Today while drafting this post....I noticed there are no cookie recipes in my blog....I really wonder this....It is my pleasure to have share with you a cookie recipe from my dear friend Jehanne of The Cooking Doctor, who needs no introduction to my regular readers....Jehanne, sweet and simple buddy from Singapore is a cardiac doctor by profession and a passionate food blogger who blogs, photographs, writes for BBC magazine, conducts cooking demos, writes cookbooks and in the recent time she has come up with a range of cooking/baking ware under her own label....Today she has bought cookies for us...which make perfect homemade Edible Eid gifts for your loved ones....Do read out....
It was through Ramadhan’s Joy From Fasting To Feasting event, perhaps a good few years ago that I came to know Lubna. A hyderabadi true blood who is passionate about her food, with Mughlai influence and an expert in microwave baking. We share few common traits, including having a daughter of similar age. I love reading her chronicles, gawk on her gorgeous photography and most importantly her recipes are authentic and delicious.
Today I bring her some cookies for the great Ramadhan event that is going stronger by the year, check out what other bloggers bring to her platter day in
day out, talk about the high stamina of blogging in this challenging month!

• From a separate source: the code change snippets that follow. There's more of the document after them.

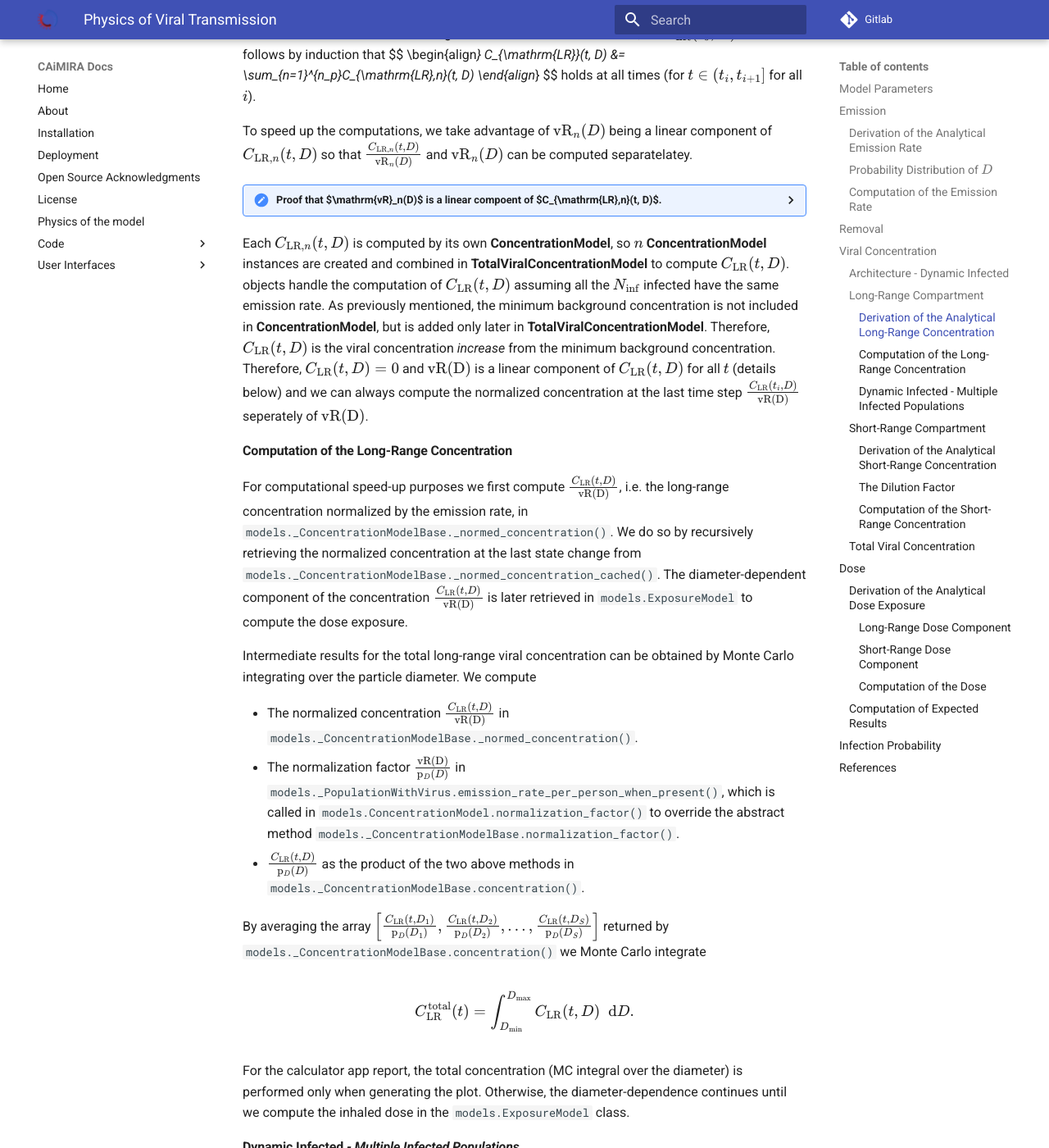
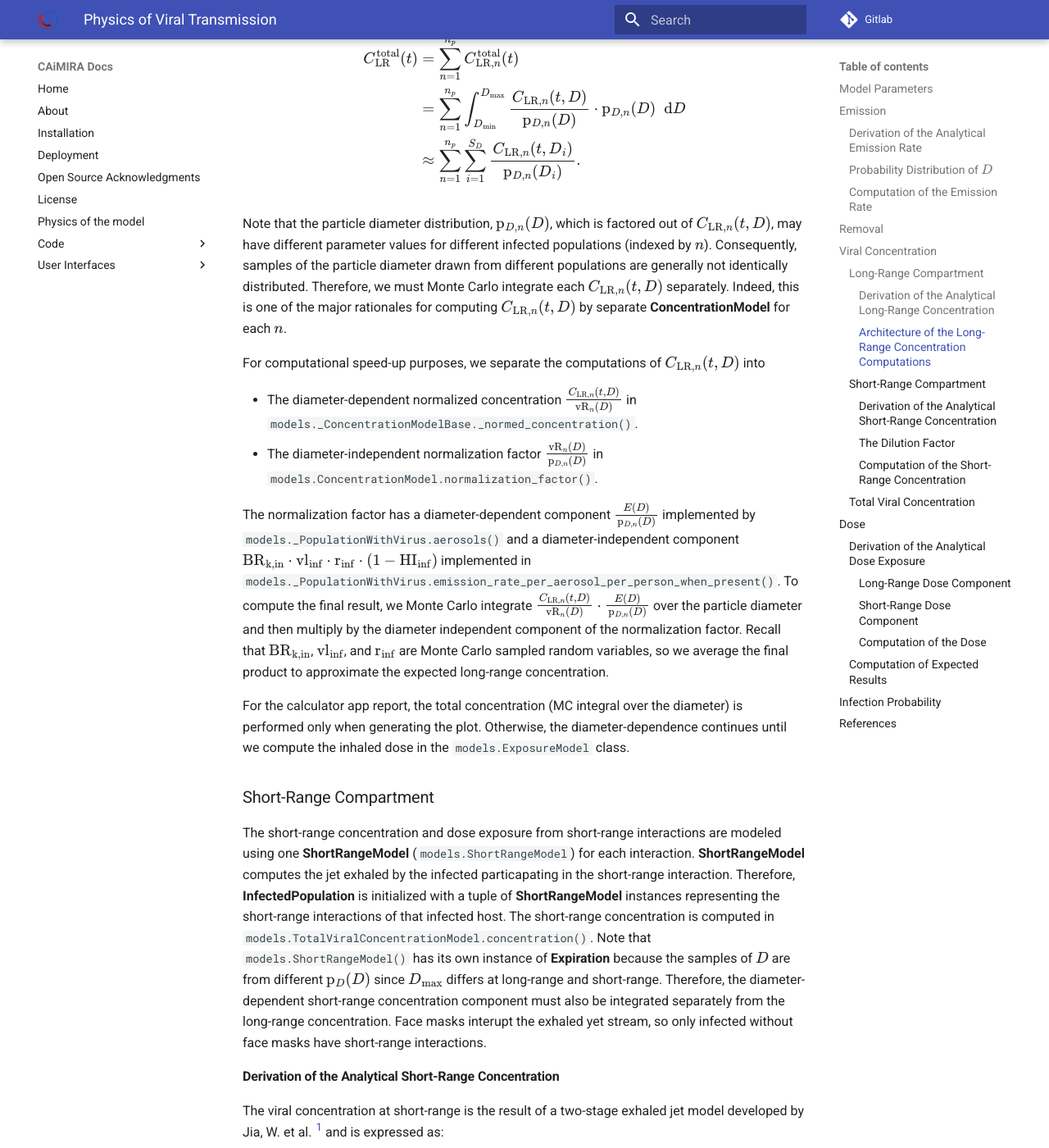
Before and after one commit to CERN/CAiMIRA, an MkDocs documentation site: the page built from caimira/docs/mkdocs/docs/code/viral_transmission.md, in a window 1280 px wide and 1400 px high, scrolled down 9368 px. Shown: the whole window at 82% size. Built offline with MkDocs 1.6.1 and Material for MkDocs 9.7.7, drawn with Linux system fonts in a browser that asks for light colours; some of the changed text lies outside the part shown.

Commit message:
docs: Long-range concentration for dynamic infected with several concentration models

```diff
--- a/caimira/docs/mkdocs/docs/code/viral_transmission.md
+++ b/caimira/docs/mkdocs/docs/code/viral_transmission.md
@@ -208,26 +208,14 @@
 ## Viral Concentration
 The concentration of virus-laden particles in a given room is computed using a two-box exposure model:
 
-* **Box 1** - long-range concentration: the viral concentration more than 2 m away from the infected host(s) assuming mass balance between the emission rate of the infected host(s) and the removal rates from the environmental/virological characteristics.
-* **Box 2** - short-range concentration: the *exhaled jet* concentration in close-proximity, computing using a two-stage exhaled jet model where the susceptible (exposed) host is distanced 0.5-2 m from the infected host.
+* **Box 1 - Long-Range:** The viral concentration more than 2 m away from the infected host(s) assuming mass balance between the emission rate of the infected host(s) and the removal rates from the environmental/virological characteristics.
+* **Box 2 - Short-Range:** The *exhaled jet* concentration in close-proximity, computed using a two-stage exhaled jet model where the susceptible host (exposed) is distanced 0.5-2 m from the infected host.
 
-### Architecture - Dynamic Infected
-Up untill CAiMIRA v4.19, the viral concentration (and dose exposure etc) was computed assuming all infected hosts had the same emission rate and short-range interactions, meaning the physical activity, expirational activity, face mask, immunity, and presence was assumed identical for all infected hosts. CAiMIRA v4.20 onwards allows "dynamic infected", i.e. individually defined properties (physical activity, expirational activity, face mask, immunity, and presence) for every infected that also may vary over time. This flexibility is implemented by combining several `models._ConcentrationModelBase()` instances in `models._ConcentrationModelBase()`. This section details the architecture of the concentration models following the implementation of dynamic infected.
-
-Consider a scenario where we have two infected hosts (Infected_A and Infected_B) in the room, and lets say the user provides the following information about our infected populations:
-- Infected_A is present from 8am to 4pm, and performs expirational_activity_A1 from 8am to 9am and expirational_activity_A2 from 9am to 4pm.
-- Infected_B is present from 8am to 11am, and performs expirational_activity_B the whole time.
-
-Computationally, an infected changing property abruptly is no different from the infected being replaced. Therefore, CAiMIRA defines, from Infected_A, two infected: Infected_A1 present from 8am to 9am performing expirational_activity_A1 and Infected_A2 present from 9am to 4pm performing expirational_activity_A2.
-
-The three infected are passed as instances of **InfectedPopulation** (`models.InfectedPopulation`) to **TotalViralConcentrationModel** (`models.TotalViralConcentrationModel`). **TotalViralConcentrationModel** is a child class of the abstract `models._TotalConcentrationModelBase` computing the long-range concentration for any type of aerosol. The inherited property `models.TotalViralConcentrationModel.concentration_models()` creates three instances of **ConcentrationModel** (`models.ConcentrationModel`) - one for Infected_A1, one for Infected_A2, and one for Infected_B. Each **ConcentrationModel** computes the long-range viral concentration as if its respective infected population was the only source of virions in the room. More precisely, each **ConcentrationModel** computes the concentration *increase* from the minimum background concentration. The total viral concentration in the room is, thereafter, computed in `models.TotalViralConcentrationModel.long_range_concentration()` as the sum of the concentration increase computed by all the **ConcentrationModel** instances and the minimum background concentration. One rational for this arcitecture is that infected with different expirational activities will have different probability distributions of the particle diameter, and must therefore be Monte Carlo integrated separately before added together (details below).
-
-Every single short-range interaction is modelled by an instance of `models.ShortRangeModel()` and passed upon initialization to the **InfectedPopulation**  exhaling the jet. The short-range concentration is then added to the long-range concentraiton in `models.TotalViralConcentrationModel.concentration()`. Note that `models.ShortRangeModel()` has its own instance of **Expiration** because the samples of $D$ are from different $\mathrm{p}_D(D)$ since $D_{\mathrm{max}}$ differs at long-range and short-range. Face masks interupt the exhaled yet stream, so only infected without face masks have short-range interactions.
-
+Because CAiMIRA is only meant to model airborne transmission, interactions where the susceptible and infected hosts are closer than 0.5 m apart are excluded.
 
 ### Long-Range Compartment
 #### Derivation of the Analytical Long-Range Concentration
-Assuming mass balance, the change in the viral concentration equals the difference between the total emission rate per volume and the total removal rate.
+Assuming mass balance, the rate of change of the viral concentration equals the difference between the total emission rate per volume and the total removal rate.
 The total emission rate per volume is simply the sum of the emission rate of every single infected divided by the room volume $V_r$, which can be expressed as $\frac{\sum_{n=1}^{n_p}\mathrm{vR}_n(D)\,N_{\mathrm{inf},n}}{V_r}$ for $n_p$ infected populations where the $n$-th population has $N_{\mathrm{inf},n}$ members with common emission rate $\mathrm{vR}_n(D)$.
 The removal is the product of the current viral removal rate $\lambda_{\mathrm{vRR}}(t,D)$ and viral concentration $C_{\mathrm{LR}}(t, D)$. In conclusion, the viral concentration is described by the ordinary differential equation (ODE)
 
@@ -371,52 +359,54 @@
 In fact, experiments indicate computing $C_{\mathrm{LR}}(t_i, D)$ recurrently is the more efficient solution.
 
 </details>
-Each $C_{\mathrm{LR},n}(t, D)$ is computed by its own **ConcentrationModel**, so $n$ **ConcentrationModel** instances are created and combined in **TotalViralConcentrationModel** to compute $C_{\mathrm{LR}}(t, D)$.
-objects handle the computation of $C_{\mathrm{LR}}(t, D)$ assuming all the $N_{\mathrm{inf}}$ infected have the same emission rate. As previously mentioned, the minimum background concentration is not included in **ConcentrationModel**, but is added only later in **TotalViralConcentrationModel**. Therefore, $C_{\mathrm{LR}}(t, D)$ is the viral concentration *increase* from the minimum background concentration. Therefore, $C_{\mathrm{LR}}(t, D)=0$ and $\mathrm{vR(D)}$ is a linear component of $C_{\mathrm{LR}}(t, D)$ for all $t$ (details below) and we can always compute the normalized concentration at the last time step $\frac{C_{\mathrm{LR}}(t_i, D)}{\mathrm{vR(D)}}$ seperately of $\mathrm{vR(D)}$.
 
+#### Architecture of the Long-Range Concentration Computations
+The arcitecture for computing the long-range viral concentraiton is based on the relation
+$C_{\mathrm{LR}}(t, D) = \sum_{n=1}^{n_p} C_{\mathrm{LR},n}(t, D)$,
+derived above, showing that the total long-range viral concentration is the sum of the individual concentration contributions from all infected populations.
 
-#### Computation of the Long-Range Concentration
-For computational speed-up purposes we first compute $\frac{C_{\mathrm{LR}}(t, D)}{\mathrm{vR(D)}}$, i.e. the long-range concentration normalized by the emission rate, in `models._ConcentrationModelBase._normed_concentration()`. We do so by recursively retrieving the normalized concentration at the last state change from `models._ConcentrationModelBase._normed_concentration_cached()`. The diameter-dependent component of the concentration $\frac{C_{\mathrm{LR}}(t, D)}{\mathrm{vR(D)}}$ is later retrieved in `models.ExposureModel` to compute the dose exposure.
+First, CAiMIRA initializes one **InfectedPopulation** for each group of infected with different physical activity, expirational activity, face mask, immunity, or presence. Each group may have a different emission rate, number of occupants, and samples of the particle diameter from differenty parameterized probability distributions. Note that this setup allows infected to abruptly change their properties by defining multiple **InfectedPopulation** instances with non-overlapping presence. For example, a single infected who is speaking from 10 am to 11 am and only breathing after 11 am is described by a the speaking InfectedPopulation_A present from 10 am to 11 am and a breathing InfectedPopulation_B present after 11 am.
 
-Intermediate results for the total long-range viral concentration can be obtained by Monte Carlo integrating over the particle diameter. We compute
-
-* The normalized concentration $\frac{C_{\mathrm{LR}}(t, D)}{\mathrm{vR(D)}}$ in `models._ConcentrationModelBase._normed_concentration()`.
-* The normalization factor $\frac{\mathrm{vR(D)}}{\mathrm{p}_D(D)}$ in `models._PopulationWithVirus.emission_rate_per_person_when_present()`, which is called in `models.ConcentrationModel.normalization_factor()` to override the abstract method `models._ConcentrationModelBase.normalization_factor()`.
-* $\frac{C_{\mathrm{LR}}(t, D)}{\mathrm{p}_D(D)}$ as the product of the two above methods in `models._ConcentrationModelBase.concentration()`.
-
-By averaging the array $\left[\frac{C_{\mathrm{LR}}(t, D_1)}{\mathrm{p}_D(D_1)}, \frac{C_{\mathrm{LR}}(t, D_2)}{\mathrm{p}_D(D_2)}, ..., \frac{C_{\mathrm{LR}}(t, D_S)}{\mathrm{p}_D(D_S)}\right]$ returned by `models._ConcentrationModelBase.concentration()` we Monte Carlo integrate
+Using all the **InfectedPopulation** instances, we initialize a single **TotalViralConcentrationModel** (`models.TotalViralConcentrationModel`). **TotalViralConcentrationModel** is a child class of the abstract `models._TotalConcentrationModelBase` computing the long-range concentration for any type of aerosol. `models.TotalViralConcentrationModel.concentration_models()` instantiates one **ConcentrationModel** (`models.ConcentrationModel`) for each **InfectedPopulation** in **TotalViralConcentrationModel**. Each of these **ConcentrationModel** instances computes the long-range viral concentration, as if the only source of virions was its own **InfectedPopulation**, in `models.ConcentrationModel.concentration_increase`. That is, the $n$-th **ConcentrationModel** computes $C_{\mathrm{LR},n}(t, D)$. Thereafter, the total viral concentration
 
 $$
-\begin{equation*}
-C_{\mathrm{LR}}^{\mathrm{total}}(t) = \int_{D_{\mathrm{min}}}^{D_{\mathrm{max}}} C_{\mathrm{LR}}(t, D) \;\ \mathrm{d}D.
-\end{equation*}
+\begin{align*}
+C_{\mathrm{LR}}^{\mathrm{total}}(t)
+&= \int_{D_{\mathrm{min}}}^{D_{\mathrm{max}}} \sum_{n=1}^{n_p}C_{\mathrm{LR},n}(t, D) \;\ \mathrm{d}D \\
+&= \sum_{n=1}^{n_p}C_{\mathrm{LR},n}^{\mathrm{total}}(t)
+\end{align*}
 $$
+
+is computed in `models.TotalViralConcentrationModel.long_range_concentration()` by Monte Carlo integrating over the particle diameter:
+
+$$
+\begin{align*}
+C_{\mathrm{LR}}^{\mathrm{total}}(t)
+&= \sum_{n=1}^{n_p}C_{\mathrm{LR},n}^{\mathrm{total}}(t) \\
+&= \sum_{n=1}^{n_p}\int_{D_{\mathrm{min}}}^{D_{\mathrm{max}}} \frac{C_{\mathrm{LR},n}(t, D)}{\mathrm{p}_{D,n}(D)} \cdot \mathrm{p}_{D,n}(D)\;\ \mathrm{d}D \\
+&\approx \sum_{n=1}^{n_p} \sum_{i=1}^{S_D}\frac{C_{\mathrm{LR},n}(t, D_i)}{\mathrm{p}_{D,n}(D_i)}.
+\end{align*}
+$$
+
+Note that the particle diameter distribution, $\mathrm{p}_{D,n}(D)$, which is factored out of $C_{\mathrm{LR},n}(t,D)$, may have different parameter values for different infected populations (indexed by $n$). Consequently, samples of the particle diameter drawn from different populations are generally not identically distributed. Therefore, we must Monte Carlo integrate each $C_{\mathrm{LR},n}(t,D)$ separately. Indeed, this is one of the major rationales for computing $C_{\mathrm{LR},n}(t,D)$ by separate **ConcentrationModel** for each $n$.
+
+For computational speed-up purposes, we separate the computations of $C_{\mathrm{LR},n}(t,D)$ into
+
+* The diameter-dependent normalized concentration $\frac{C_{\mathrm{LR},n}(t, D)}{\mathrm{vR}_n(D)}$ in `models._ConcentrationModelBase._normed_concentration()`.
+* The diameter-independent normalization factor $\frac{\mathrm{vR}_n(D)}{\mathrm{p}_{D,n}(D)}$ in `models.ConcentrationModel.normalization_factor()`.
+
+The normalization factor has a diameter-dependent component $\frac{E(D)}{\mathrm{p}_{D,n}(D)}$ implemented by `models._PopulationWithVirus.aerosols()` and a diameter-independent component $\mathrm{BR}_{\mathrm{k,in}} \cdot \mathrm{vl_{inf}} \cdot \mathrm{r_{inf}} \cdot (1-\mathrm{HI}_\mathrm{inf})$ implemented in `models._PopulationWithVirus.emission_rate_per_aerosol_per_person_when_present()`.
+To compute the final result, we Monte Carlo integrate
+$\frac{C_{\mathrm{LR},n}(t, D)}{\mathrm{vR}_n(D)} \cdot \frac{E(D)}{\mathrm{p}_{D,n}(D)}$
+over the particle diameter and then multiply by the diameter independent component of the normalization factor. Recall that $\mathrm{BR}_{\mathrm{k,in}}$, $\mathrm{vl_{inf}}$, and $\mathrm{r_{inf}}$ are Monte Carlo sampled random variables, so we average the final product to approximate the expected long-range concentration.
 
 For the calculator app report, the total concentration (MC integral over the diameter) is performed only when generating the plot.
 Otherwise, the diameter-dependence continues until we compute the inhaled dose in the `models.ExposureModel` class.
 
-#### Dynamic Infected *- Multiple Infected Populations*
-The mass-balance equation above assumes the emission rate $\mathrm{vR(D)}$ is the same for all the $N_{\mathrm{inf}}$ infected. Different infected may, however, have different physical activities, expirational activities, face mask, immunity, and presence. Concequently, the viral emission rate $\mathrm{vR(D)}$ and the probability distribution of the particle diameter $\mathrm{p}_{D}(D)$ are not the same for every infected. Lets assume we have $n_p$ different populations of infected, each with $N_{\mathrm{inf},n}$ infected with emission rate $\mathrm{vR}_n(D)$ and particle diameters sampled from $\mathrm{p}_{D,n}(D)$. Then, the mass balance equation describing the evolution of the viral concentration becomes
-
-ß
-
-Using several **ConcentrationModel** objects was motivated by the **InfectedPopulation** objects having different samples of $D$ stored in their **Exporation** object, which cannot be considered equal because they stem from different distributions $\mathrm{p}_{D,n}(D)$.
-When we Monte Carlo integrate to obtain the total long-range concentration, we compute
-
-$$
-\begin{align*}
-C_{\mathrm{LR}}^{\mathrm{total}}(t)
-&= \int_{D_{\mathrm{min}}}^{D_{\mathrm{max}}} C_{\mathrm{LR}}(t, D) \;\ \mathrm{d}D \\
-&= \sum_{n=1}^{n_p} \int_{D_{\mathrm{min}}}^{D_{\mathrm{max}}} \frac{C_{\mathrm{LR},n}(t, D)}{\mathrm{p}_{D,n}(D)} \cdot \mathrm{p}_{D,n}(D) \;\ \mathrm{d}D \\
-&\approx \sum_{n=1}^{n_p} \frac{1}{S_n}\sum_{i=1}^{S_n} \frac{C_{\mathrm{LR},n}(t, D_{n,i})}{\mathrm{p}_{D,n}(D_{n,i})}.
-\end{align*}
-$$
-
-
-This computation is performed in `models.ExposureModel.long_range_concentration()` and combined with the short-range concentration in `models.ExposureModel.concentration()`.
-
 
 ### Short-Range Compartment
+The short-range concentration and dose exposure from short-range interactions are modeled using one **ShortRangeModel** (`models.ShortRangeModel`) for each interaction. **ShortRangeModel** computes the jet exhaled by the infected particapating in the short-range interaction. Therefore, **InfectedPopulation** is initialized with a tuple of **ShortRangeModel** instances representing the short-range interactions of that infected host.
+The short-range concentration is computed in `models.TotalViralConcentrationModel.concentration()`. Note that `models.ShortRangeModel()` has its own instance of **Expiration** because the samples of $D$ are from different $\mathrm{p}_D(D)$ since $D_{\mathrm{max}}$ differs at long-range and short-range. Therefore, the diameter-dependent short-range concentration component must also be integrated separately from the long-range concentration. Face masks interupt the exhaled yet stream, so only infected without face masks have short-range interactions.
 #### Derivation of the Analytical Short-Range Concentration
 The viral concentration at short-range is the result of a two-stage exhaled jet model developed by Jia, W. et al. <sup>[1](#id6)</sup> and is expressed as:
 
@@ -761,8 +751,8 @@
 $$
 E_{c}(D) =
 \begin{cases}
-V_p(D) \cdot (1 − η_\mathrm{out}) \cdot K \cdot \mathrm{p}_D(D) \hspace{9.5mm} \mathrm{if} \quad η_\mathrm{out} \sim \mathrm{Uniform},\\
-V_p(D) \cdot (1 − η_\mathrm{out}(D)) \cdot K \cdot \mathrm{p}_D(D) \quad  \mathrm{else}.
+V_p(D) \cdot (1 − η_\mathrm{out}) \cdot c_n \cdot \mathrm{p}_D(D) \hspace{9.5mm} \mathrm{if} \quad η_\mathrm{out} \sim \mathrm{Uniform},\\
+V_p(D) \cdot (1 − η_\mathrm{out}(D)) \cdot c_n \cdot \mathrm{p}_D(D) \quad  \mathrm{else}.
 \end{cases}
 $$
 
```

Last year I shared my Turkish pide recipe for Lubna, and this year, Almond Ghoraybah cookies. You may wonder why cookies? The last leg of Ramadhan for us Malaysians are always enriched with late night baking, and getting ready for the Eid festivities. In a nutshell. there are 2 Eids that Muslims celebrate, the Eid ul Fitr which is right after Ramadhan and another is Eid ul Bakr, which is during the Hajj ( pilgrimage) season. I am aware that in some countries the Eid ul Bakr is celebrated with more gusto than Fitr, but in my part of the world, the preparation for Eid ul Fitr start during Ramadhan itself. It is a victory after fasting for a month, and it is also the time to open doors, literally to guests of all religions, to come and celebrate.
This Ramadhan, I in fact baked these almond cookies during the first day of the fasting. Baking is therapeutic for me, and I love the end results of delicious, moreish cookies that I can give to my family, neighbours and friends. These cookies are slightly different than the traditional Moroccan Ghoraybah cookies, in the way that I dip them into icing sugar just before baking. This method produces crinkle effect and also lightly sweetened, perfect with the crunchy almonds.
We will have jars of these for relatives and guests who join us for Iftar gatherings and Syawal ( Eid ul Fitr), so I hope with me sharing the recipe here will encourage all of you to make them for your family too!
Thank you Lubna for the invite to grace your gorgeous website, with my humble offering. May you and family have a blessed Ramadhan and Eid!
Almond Ghoraybah Cookies
- 1 cup Butter
- ¾ cup castor sugar
- 1 large egg
- 1 tsp vanilla
- 1 cup coarse almond meal / ground almond
- 2 cups plain Flour
- 50g toasted Almonds for garnish, halved
- 2 tbsp Icing sugar
- ½ tsp Salt
- Preheat the oven to 170C.
- Cream the butter and sugar until pale and fluffy.
- Add in the egg and vanilla.
- In a bowl combine the ground almond, plain flour and salt.
- Add into the batter and combine to form soft dough.
- Roll small gold balls size cookie dough and dip into the icing sugar.
- Lightly flatten the cookie dough and place on silicone baking mat or greased cookie sheet.
- Place a halved almond in the centre of each cookie.
- Bake for 18 minutes until the edges are golden.
- Keep the cookies in airtight container for up to 4 weeks.
NOTE: You can find updated list of entries @ Joy From Fasting To Feasting - VII.